Three days later, as I walked from the East Village to West in New York City – in the wee hours of Wednesday morning after the American people had chosen Barack Hussein Obama to lead them through the next four years – I was again struck by the potency of this moment in history as I observed a couple of young people – dressed in the standard Navy blue hoodies and pushing bicycles – burst into a refrain of the Star Spangled Banner. On the corner, a young black man, tears rolling down his cheeks, spoke completely without embarrassment to a friend on his cell phone.
Earlier in the evening, as I sat holding hands with my oldest friend from high school channel surfing for results, we could here screams of joy from the surrounding apartments and restaurants as one important state after another turned blue.
And then the declaration – more quickly than we could have dared to hope just seconds after the polls closed on the West Coast – Barack Obama is the next president of the United States.

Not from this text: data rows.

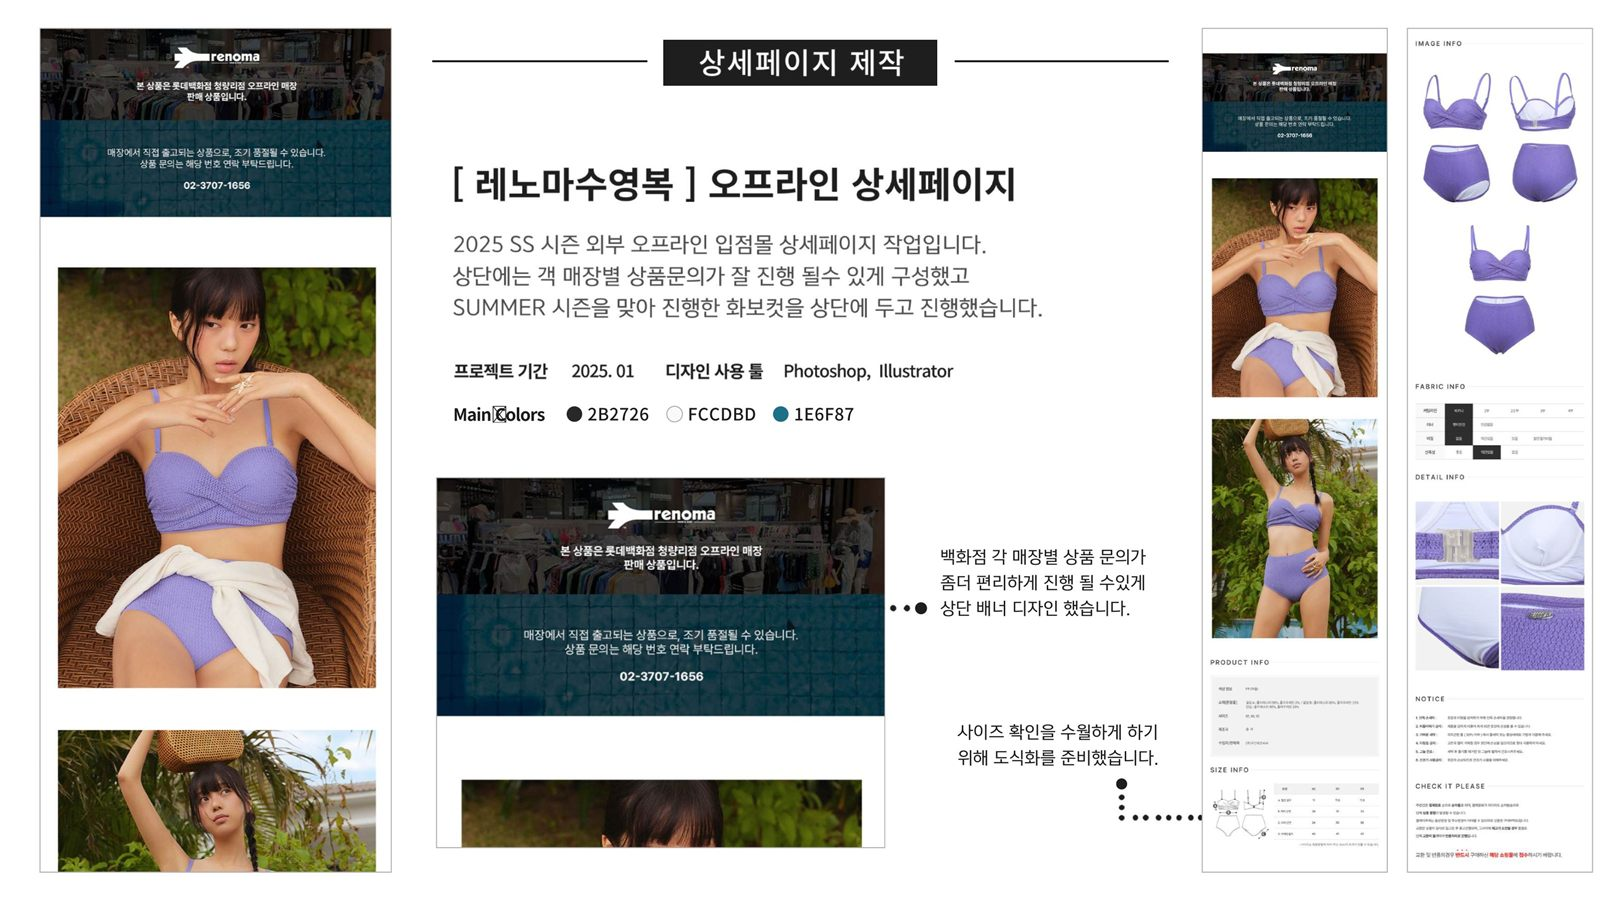
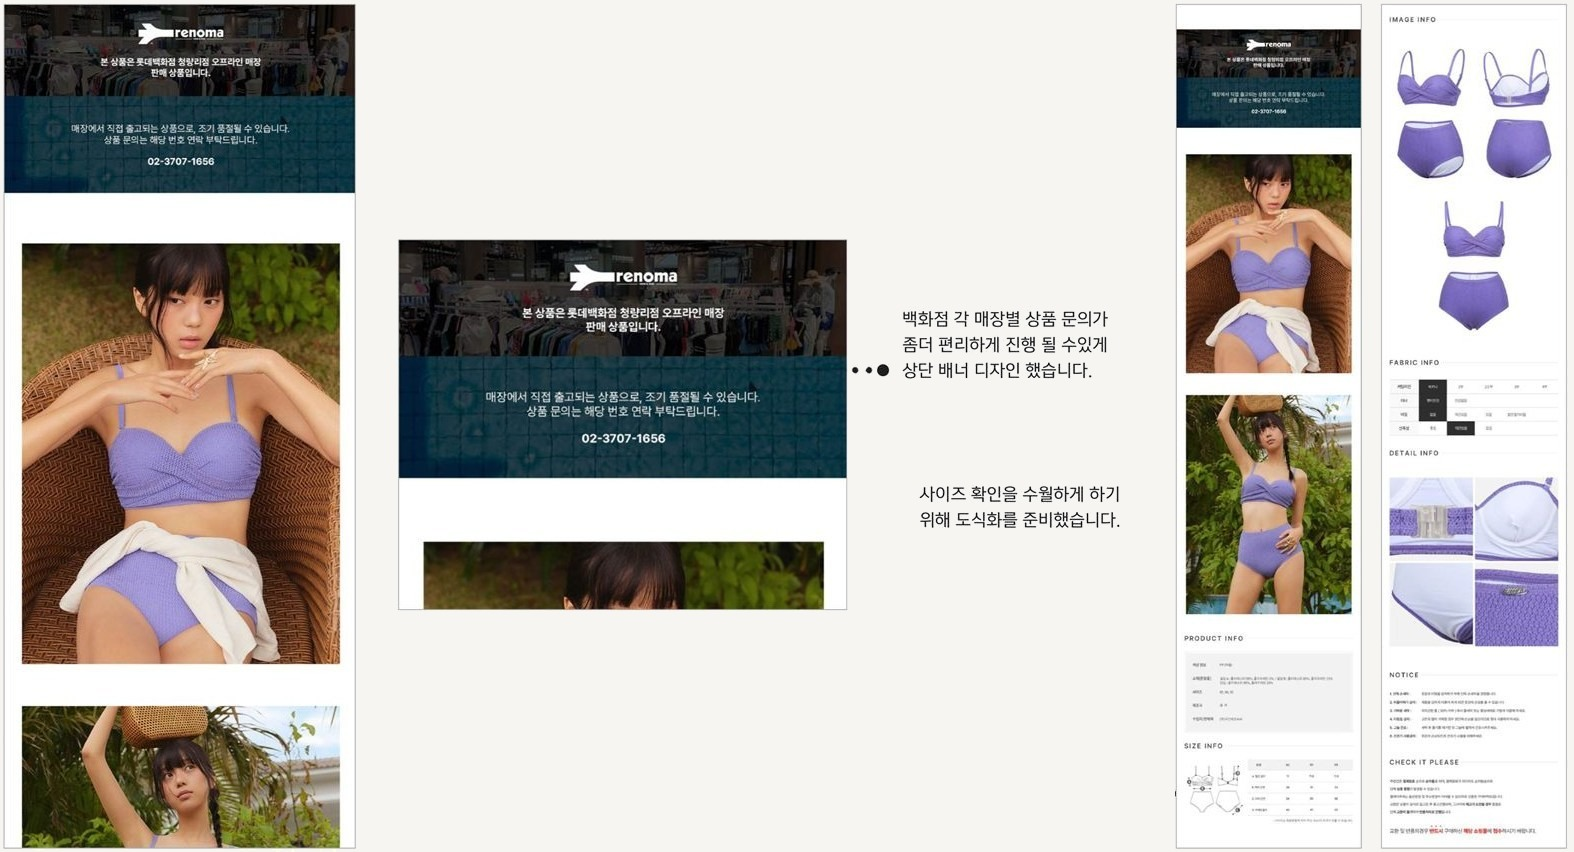
레노마 오프라인 상세페이지: 이미지 속 중복 소개 문구 제거·흰 배경을 페이지색으로, 설명 보강

diff --git a/work/renoma-swim.html b/work/renoma-swim.html
@@ -151,9 +151,9 @@
         </div>
       </article>
       <article class="pw" data-cat="detail" id="w07">
-        <header class="pw__h"><div class="pw__h-in"><span class="pw__n">07</span><p class="pw__rule"><span>웹디자이너로써</span><i></i><b>상세페이지</b><i></i><span>제작을 했습니다.</span></p><div class="pw__t"><h3><em>[ 레노마수영복 ]</em> 오프라인 상세페이지</h3><p>SUMMER 시즌 오프라인 입점용 상세페이지</p><dl class="pw__meta"><div><dt>프로젝트 기간</dt><dd>2025.01</dd></div><div><dt>Main Colors</dt><dd class="pw__chips"><i style="--c:#F8F8F8"></i>F8F8F8<i style="--c:#54524F"></i>54524F</dd></div></dl></div></div></header>
+        <header class="pw__h"><div class="pw__h-in"><span class="pw__n">07</span><p class="pw__rule"><span>웹디자이너로써</span><i></i><b>상세페이지</b><i></i><span>제작을 했습니다.</span></p><div class="pw__t"><h3><em>[ 레노마수영복 ]</em> 오프라인 상세페이지</h3><p>2025 SS 시즌 외부 오프라인 입점몰 상세페이지 · 상단에는 각 매장별 상품 문의가 잘 진행될 수 있게 구성했고, SUMMER 시즌 화보컷을 상단에 두고 진행했습니다</p><dl class="pw__meta"><div><dt>프로젝트 기간</dt><dd>2025.01</dd></div><div><dt>디자인 사용 툴</dt><dd>Photoshop, Illustrator</dd></div><div><dt>Main Colors</dt><dd class="pw__chips"><i style="--c:#F8F7F5"></i>F8F7F5<i style="--c:#A2A1A0"></i>A2A1A0</dd></div></dl></div></div></header>
         <div class="pw__body">
-          <figure class="pw__img pw__img--plan" style="--ar:1.778"><figcaption>PAGE</figcaption><img src="../images/work/renoma-08.jpg" width="1600" height="900" alt="레노마수영복 오프라인 상세페이지 작업물" loading="lazy" decoding="async"></figure>
+          <figure class="pw__img pw__img--plan" style="--ar:1.847"><figcaption>PAGE</figcaption><img src="../images/work/renoma-08.jpg" width="1574" height="852" alt="레노마수영복 오프라인 상세페이지 작업물" loading="lazy" decoding="async"></figure>
         </div>
       </article>
       <article class="pw" data-cat="detail" id="w08">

We waited through John McCain’s graceful concession speech, through the pundits and images of crowds in Grant Park, Rockefeller Center, and Times Square, longing to hear our next president – an unparalleled orator – speak.
Finally – after what seemed a lifetime -- he took the stage along with the specters of Martin Luther King and John F. Kennedy and invited us to join together and make a commitment to do the hard work that will be required to repair the terrible damage wrought over the last eight years.
As he told the story of the 106-year-old woman voter he had met that morning, chronicling the unimaginable changes she had seen in the last century, I was overwhelmed by the knowledge that the seeds of community activism and public protest planted in the sixties, had, after all, born fruit.
In that one moment, all the years of frustration and finally despair, when I could no longer see what possible good all of our Vietnam protestations, all of our demands for equality, honesty, and love and forgiveness had done, when I was so disgusted and disengaged I no longer considered myself an American, I suddenly knew we had come full circle. Barack Obama, progressive and from a humble, multi-cultural background, raised by his grandparents – and an African American – was the proof that our battle for the America we believed in had finally been won.
Never in my lifetime has any president had to carry so many expectations into the Oval office. Never has so much ridden on one man’s abilities and actions. Many are quick to implore us to limit our expectations. "He can only do so much."
My grandson – who canvassed with me on Saturday – will be 6 years old when President Obama completes his first term. When I consider the exponential changes that take place in those four years from 2 to 6, I have every reason to hope. And when you add that to the groundwork done by progressives over the last forty years, the road back to peace, fiscal responsibility, political integrity and world-wide respect, may not be so rough or long after all.

Editor’s note:We welcome and encourage readers to keep the dialogue going by responding to Source commentary. Letters should be e-mailed with name and place of residence to source@viaccess.net.